▶ _Required work_: From the line that contains "chore: publish under" to the final line of the entries below, write out every line exactly as it appears, and nothing else.

Web interface edit records:
....

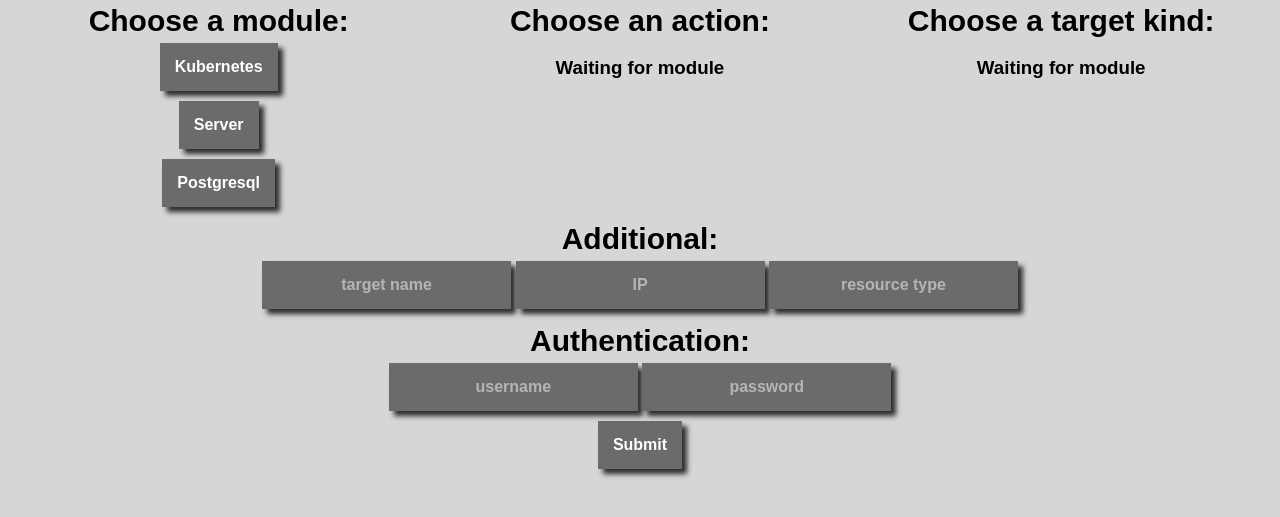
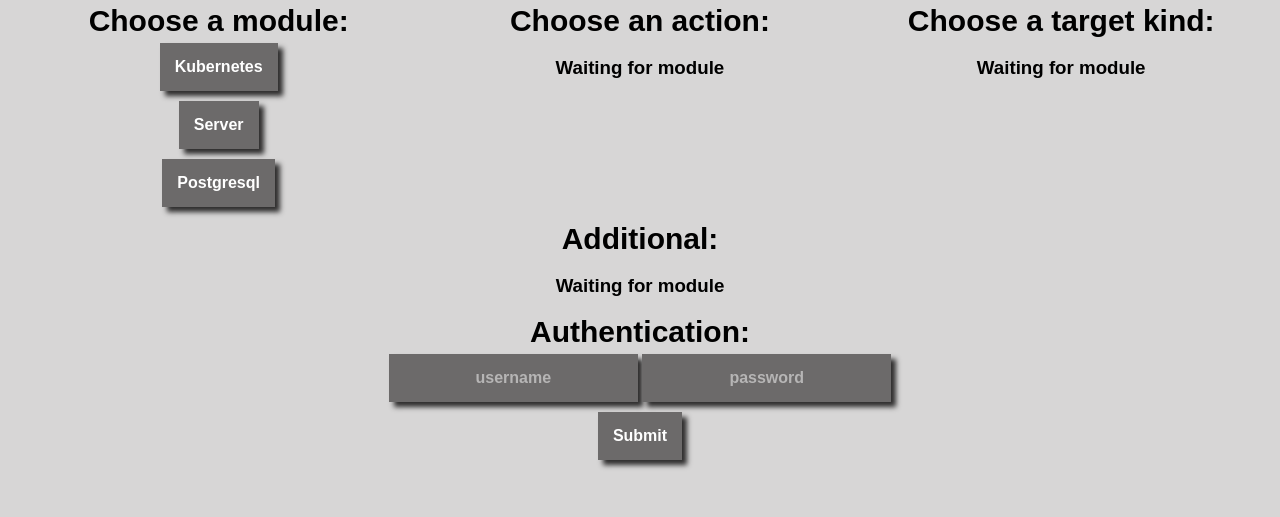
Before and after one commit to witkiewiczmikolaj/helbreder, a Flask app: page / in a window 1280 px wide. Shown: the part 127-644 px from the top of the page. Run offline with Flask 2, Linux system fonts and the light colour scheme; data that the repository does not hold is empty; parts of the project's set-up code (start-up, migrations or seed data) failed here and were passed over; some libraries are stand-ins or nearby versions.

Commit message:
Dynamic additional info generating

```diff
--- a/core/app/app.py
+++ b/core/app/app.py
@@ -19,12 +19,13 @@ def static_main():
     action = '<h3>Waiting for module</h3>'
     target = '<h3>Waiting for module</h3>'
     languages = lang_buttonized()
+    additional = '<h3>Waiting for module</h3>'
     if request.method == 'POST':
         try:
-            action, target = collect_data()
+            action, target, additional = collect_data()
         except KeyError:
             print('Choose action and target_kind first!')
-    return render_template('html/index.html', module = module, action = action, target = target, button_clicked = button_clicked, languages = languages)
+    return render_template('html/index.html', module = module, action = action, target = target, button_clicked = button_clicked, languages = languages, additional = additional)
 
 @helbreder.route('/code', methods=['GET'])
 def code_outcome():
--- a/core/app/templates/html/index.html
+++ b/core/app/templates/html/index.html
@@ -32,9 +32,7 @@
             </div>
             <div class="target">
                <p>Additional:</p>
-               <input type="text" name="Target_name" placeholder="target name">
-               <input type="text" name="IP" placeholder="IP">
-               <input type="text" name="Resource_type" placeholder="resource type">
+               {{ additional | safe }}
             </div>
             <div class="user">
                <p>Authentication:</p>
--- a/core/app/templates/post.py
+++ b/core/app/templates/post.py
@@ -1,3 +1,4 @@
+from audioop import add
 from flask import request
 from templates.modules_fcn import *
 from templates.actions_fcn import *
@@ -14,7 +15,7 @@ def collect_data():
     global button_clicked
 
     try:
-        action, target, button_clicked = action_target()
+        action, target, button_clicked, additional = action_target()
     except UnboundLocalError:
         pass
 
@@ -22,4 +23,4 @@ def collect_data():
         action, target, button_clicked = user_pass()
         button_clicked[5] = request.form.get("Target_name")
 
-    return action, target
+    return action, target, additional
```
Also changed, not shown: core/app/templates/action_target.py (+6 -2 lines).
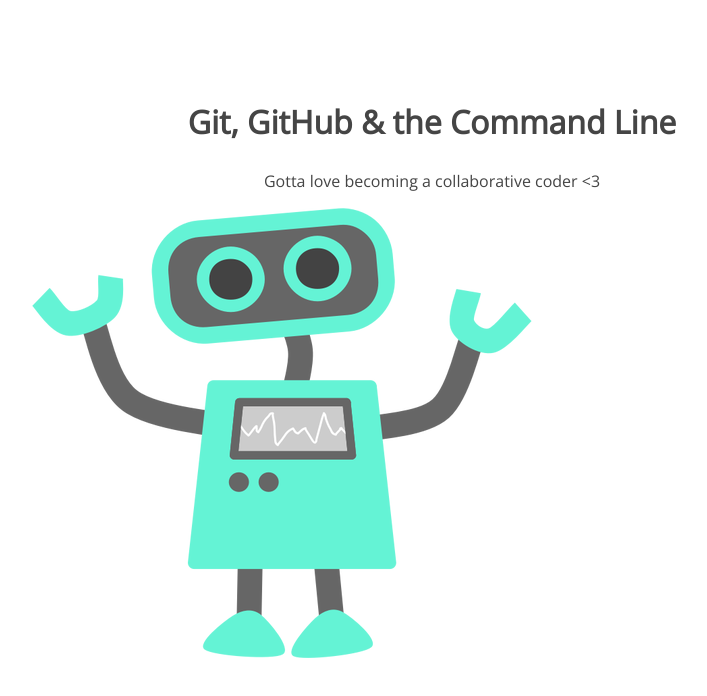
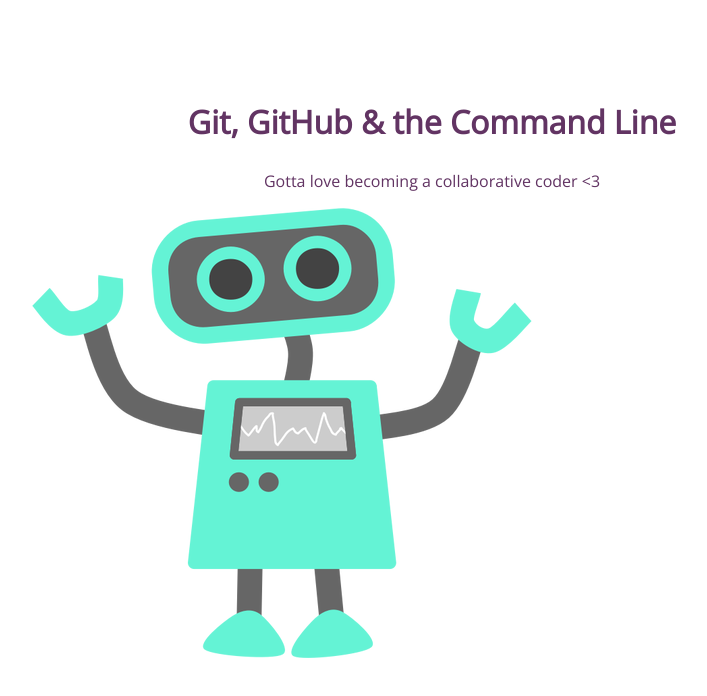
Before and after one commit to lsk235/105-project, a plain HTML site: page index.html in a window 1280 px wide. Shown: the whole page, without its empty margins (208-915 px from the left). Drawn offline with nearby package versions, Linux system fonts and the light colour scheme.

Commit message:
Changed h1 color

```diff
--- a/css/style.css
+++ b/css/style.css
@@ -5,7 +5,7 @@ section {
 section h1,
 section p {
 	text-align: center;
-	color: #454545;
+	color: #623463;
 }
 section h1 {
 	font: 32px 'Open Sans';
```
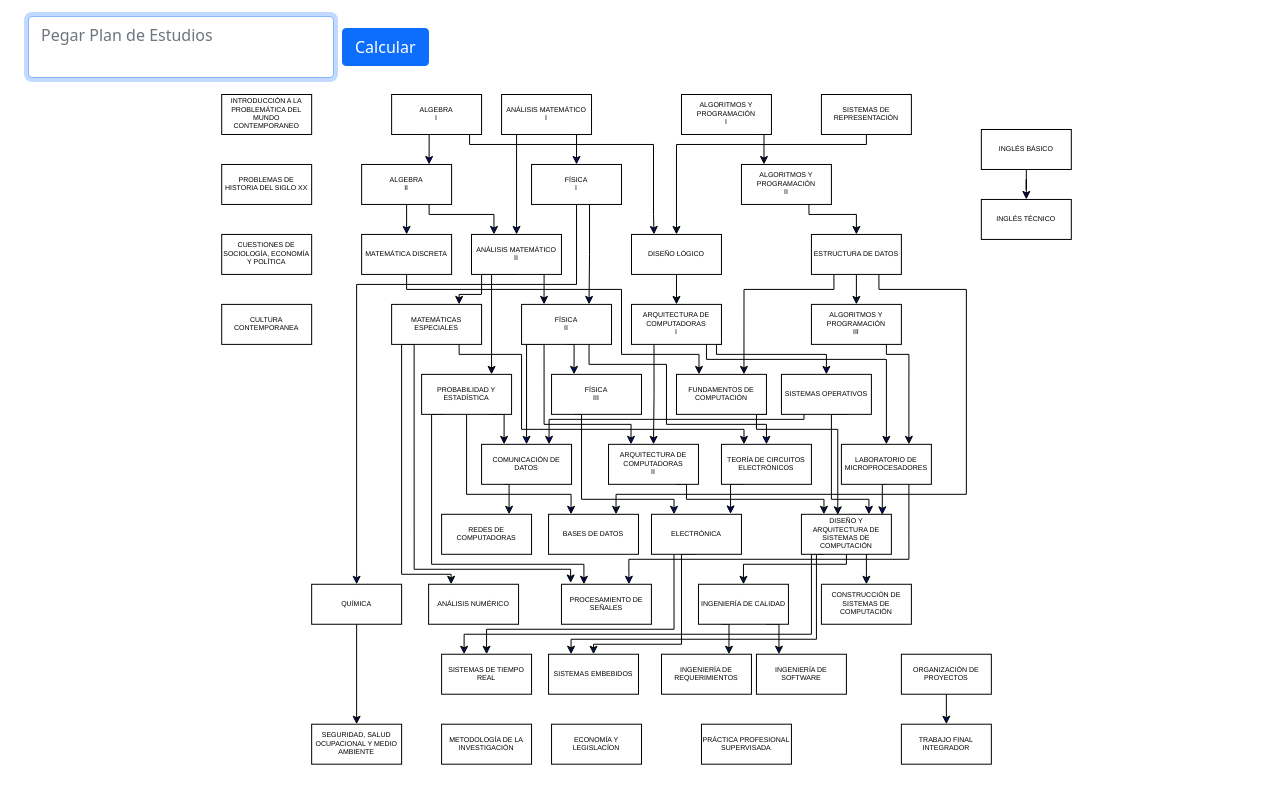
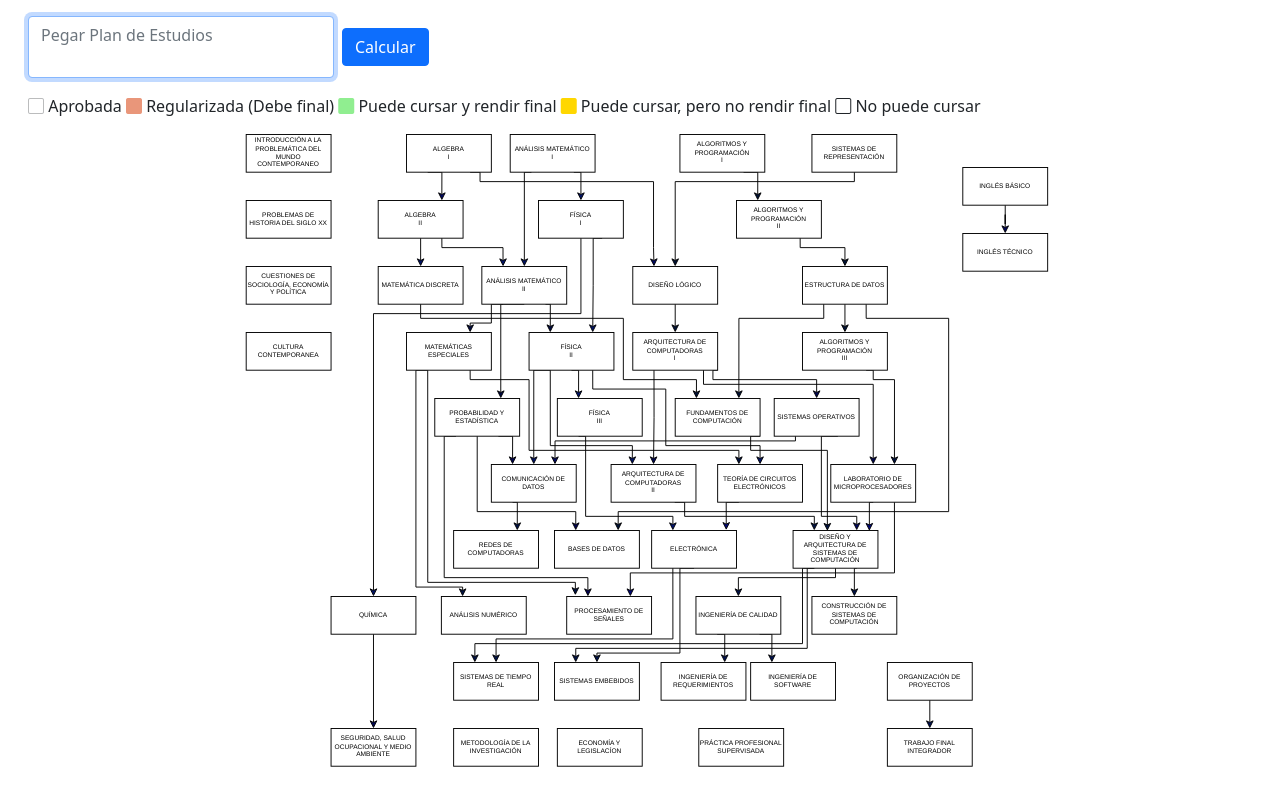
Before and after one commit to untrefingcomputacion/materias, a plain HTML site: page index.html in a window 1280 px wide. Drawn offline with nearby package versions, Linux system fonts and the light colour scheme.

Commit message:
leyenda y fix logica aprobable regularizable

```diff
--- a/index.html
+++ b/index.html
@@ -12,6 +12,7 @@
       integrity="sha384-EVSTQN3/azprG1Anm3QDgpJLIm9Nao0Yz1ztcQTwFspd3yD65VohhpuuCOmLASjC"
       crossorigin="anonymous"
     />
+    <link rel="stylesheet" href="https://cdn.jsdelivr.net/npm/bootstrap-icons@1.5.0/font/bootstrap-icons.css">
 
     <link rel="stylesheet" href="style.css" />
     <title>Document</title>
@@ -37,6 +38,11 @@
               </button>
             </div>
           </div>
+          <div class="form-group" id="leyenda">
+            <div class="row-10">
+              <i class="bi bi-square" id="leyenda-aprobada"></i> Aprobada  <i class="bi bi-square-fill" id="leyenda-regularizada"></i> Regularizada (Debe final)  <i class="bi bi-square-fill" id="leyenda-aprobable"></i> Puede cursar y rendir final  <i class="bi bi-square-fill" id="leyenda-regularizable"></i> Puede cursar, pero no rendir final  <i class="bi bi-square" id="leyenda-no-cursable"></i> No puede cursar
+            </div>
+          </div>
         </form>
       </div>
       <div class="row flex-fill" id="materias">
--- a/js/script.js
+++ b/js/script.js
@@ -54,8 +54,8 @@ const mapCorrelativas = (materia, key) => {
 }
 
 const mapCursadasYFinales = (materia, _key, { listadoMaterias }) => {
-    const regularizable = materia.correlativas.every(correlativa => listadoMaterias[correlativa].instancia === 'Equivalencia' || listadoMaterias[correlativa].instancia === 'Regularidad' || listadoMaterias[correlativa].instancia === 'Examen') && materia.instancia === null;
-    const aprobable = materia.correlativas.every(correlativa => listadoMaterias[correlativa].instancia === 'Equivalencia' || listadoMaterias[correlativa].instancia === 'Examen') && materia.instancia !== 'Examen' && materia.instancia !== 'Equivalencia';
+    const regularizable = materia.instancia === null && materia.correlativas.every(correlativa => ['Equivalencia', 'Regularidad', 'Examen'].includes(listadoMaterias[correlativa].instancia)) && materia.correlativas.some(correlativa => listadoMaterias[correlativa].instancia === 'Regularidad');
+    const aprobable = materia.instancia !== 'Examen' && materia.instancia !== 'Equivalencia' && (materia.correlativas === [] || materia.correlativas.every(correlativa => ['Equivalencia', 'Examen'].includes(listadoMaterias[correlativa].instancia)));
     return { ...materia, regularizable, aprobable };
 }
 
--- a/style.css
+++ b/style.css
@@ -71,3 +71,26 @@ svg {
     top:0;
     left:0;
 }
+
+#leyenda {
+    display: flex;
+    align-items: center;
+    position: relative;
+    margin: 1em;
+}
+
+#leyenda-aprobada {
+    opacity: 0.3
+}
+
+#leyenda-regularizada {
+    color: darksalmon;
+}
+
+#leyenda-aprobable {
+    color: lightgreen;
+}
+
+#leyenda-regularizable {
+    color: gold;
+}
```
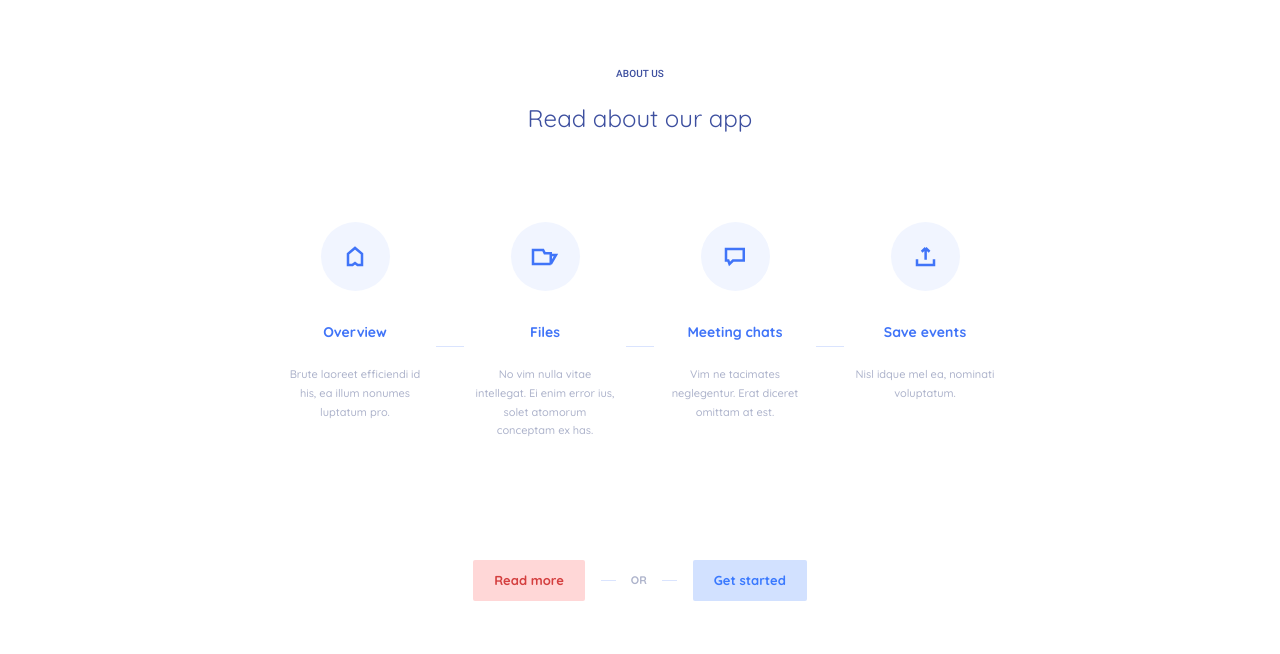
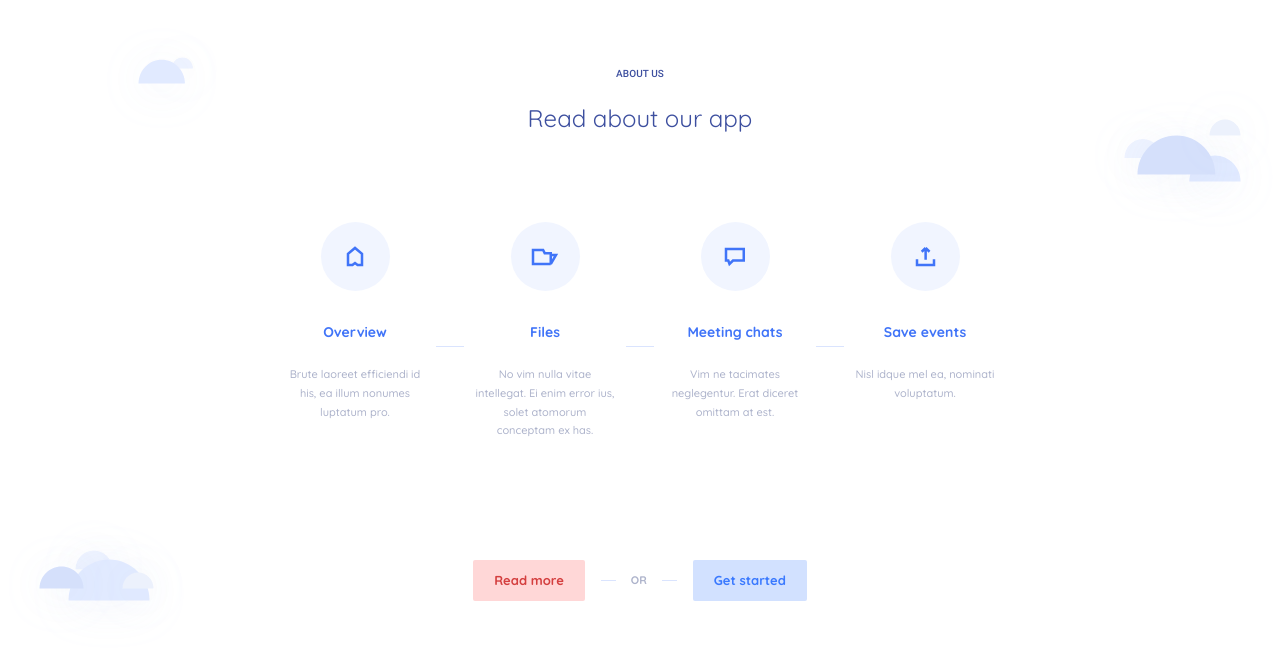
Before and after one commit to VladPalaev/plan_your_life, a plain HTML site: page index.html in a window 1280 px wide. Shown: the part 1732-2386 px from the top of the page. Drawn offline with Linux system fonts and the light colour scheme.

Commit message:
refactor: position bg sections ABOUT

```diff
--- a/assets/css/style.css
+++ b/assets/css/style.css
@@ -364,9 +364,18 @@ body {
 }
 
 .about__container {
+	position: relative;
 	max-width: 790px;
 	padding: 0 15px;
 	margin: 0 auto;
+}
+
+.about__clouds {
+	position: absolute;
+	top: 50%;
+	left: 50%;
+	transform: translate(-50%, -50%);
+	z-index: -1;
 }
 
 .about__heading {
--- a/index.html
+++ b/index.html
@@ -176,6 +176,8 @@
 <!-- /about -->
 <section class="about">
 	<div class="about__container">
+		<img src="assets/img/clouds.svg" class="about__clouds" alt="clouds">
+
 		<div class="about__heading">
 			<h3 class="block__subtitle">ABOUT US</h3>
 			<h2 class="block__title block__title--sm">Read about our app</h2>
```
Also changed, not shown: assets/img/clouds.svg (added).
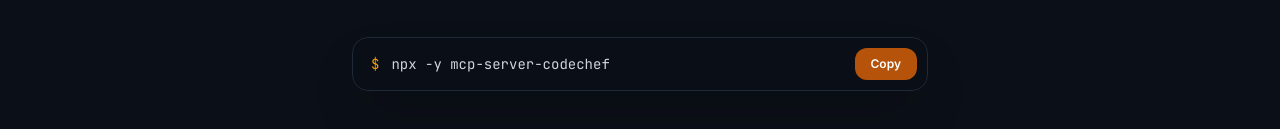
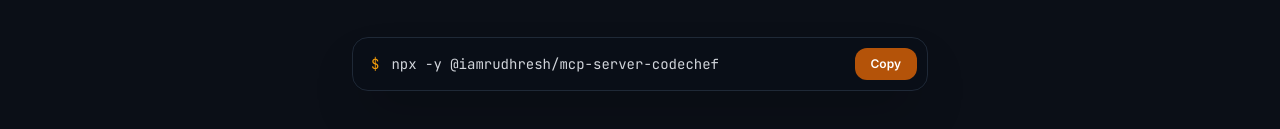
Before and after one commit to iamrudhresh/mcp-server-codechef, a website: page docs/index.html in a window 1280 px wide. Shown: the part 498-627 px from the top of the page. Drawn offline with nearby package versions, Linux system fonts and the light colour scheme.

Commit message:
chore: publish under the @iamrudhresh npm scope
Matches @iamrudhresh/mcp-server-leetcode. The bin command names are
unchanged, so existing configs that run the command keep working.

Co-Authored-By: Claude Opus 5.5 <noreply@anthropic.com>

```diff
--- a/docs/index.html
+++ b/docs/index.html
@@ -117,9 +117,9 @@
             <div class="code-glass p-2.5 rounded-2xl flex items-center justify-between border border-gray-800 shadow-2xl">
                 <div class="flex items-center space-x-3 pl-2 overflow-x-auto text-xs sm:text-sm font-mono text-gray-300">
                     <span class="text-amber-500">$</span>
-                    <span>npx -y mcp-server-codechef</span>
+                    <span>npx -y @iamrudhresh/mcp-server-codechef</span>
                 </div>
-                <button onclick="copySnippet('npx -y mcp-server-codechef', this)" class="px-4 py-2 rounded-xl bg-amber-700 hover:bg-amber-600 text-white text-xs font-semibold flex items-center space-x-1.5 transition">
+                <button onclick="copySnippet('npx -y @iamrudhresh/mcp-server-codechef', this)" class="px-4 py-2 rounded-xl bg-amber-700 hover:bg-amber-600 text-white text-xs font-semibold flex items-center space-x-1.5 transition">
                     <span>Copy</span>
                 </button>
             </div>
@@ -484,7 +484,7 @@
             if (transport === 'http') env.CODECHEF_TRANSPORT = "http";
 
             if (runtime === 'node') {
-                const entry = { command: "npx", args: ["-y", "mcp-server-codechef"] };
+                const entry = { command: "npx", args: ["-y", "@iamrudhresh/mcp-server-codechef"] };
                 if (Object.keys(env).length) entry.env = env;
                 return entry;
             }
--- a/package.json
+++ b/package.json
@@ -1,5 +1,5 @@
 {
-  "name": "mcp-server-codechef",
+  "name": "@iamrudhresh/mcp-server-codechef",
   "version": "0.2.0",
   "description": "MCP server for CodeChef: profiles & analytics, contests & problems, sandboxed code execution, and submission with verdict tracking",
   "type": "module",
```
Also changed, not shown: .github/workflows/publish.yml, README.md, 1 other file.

....

▶ _Written answer_:
chore: publish under the @iamrudhresh npm scope
Matches @iamrudhresh/mcp-server-leetcode. The bin command names are
unchanged, so existing configs that run the command keep working.

Co-Authored-By: Claude Opus 5.5 <noreply@anthropic.com>

```diff
--- a/docs/index.html
+++ b/docs/index.html
@@ -117,9 +117,9 @@
             <div class="code-glass p-2.5 rounded-2xl flex items-center justify-between border border-gray-800 shadow-2xl">
                 <div class="flex items-center space-x-3 pl-2 overflow-x-auto text-xs sm:text-sm font-mono text-gray-300">
                     <span class="text-amber-500">$</span>
-                    <span>npx -y mcp-server-codechef</span>
+                    <span>npx -y @iamrudhresh/mcp-server-codechef</span>
                 </div>
-                <button onclick="copySnippet('npx -y mcp-server-codechef', this)" class="px-4 py-2 rounded-xl bg-amber-700 hover:bg-amber-600 text-white text-xs font-semibold flex items-center space-x-1.5 transition">
+                <button onclick="copySnippet('npx -y @iamrudhresh/mcp-server-codechef', this)" class="px-4 py-2 rounded-xl bg-amber-700 hover:bg-amber-600 text-white text-xs font-semibold flex items-center space-x-1.5 transition">
                     <span>Copy</span>
                 </button>
             </div>
@@ -484,7 +484,7 @@
             if (transport === 'http') env.CODECHEF_TRANSPORT = "http";
 
             if (runtime === 'node') {
-                const entry = { command: "npx", args: ["-y", "mcp-server-codechef"] };
+                const entry = { command: "npx", args: ["-y", "@iamrudhresh/mcp-server-codechef"] };
                 if (Object.keys(env).length) entry.env = env;
                 return entry;
             }
--- a/package.json
+++ b/package.json
@@ -1,5 +1,5 @@
 {
-  "name": "mcp-server-codechef",
+  "name": "@iamrudhresh/mcp-server-codechef",
   "version": "0.2.0",
   "description": "MCP server for CodeChef: profiles & analytics, contests & problems, sandboxed code execution, and submission with verdict tracking",
   "type": "module",
```
Also changed, not shown: .github/workflows/publish.yml, README.md, 1 other file.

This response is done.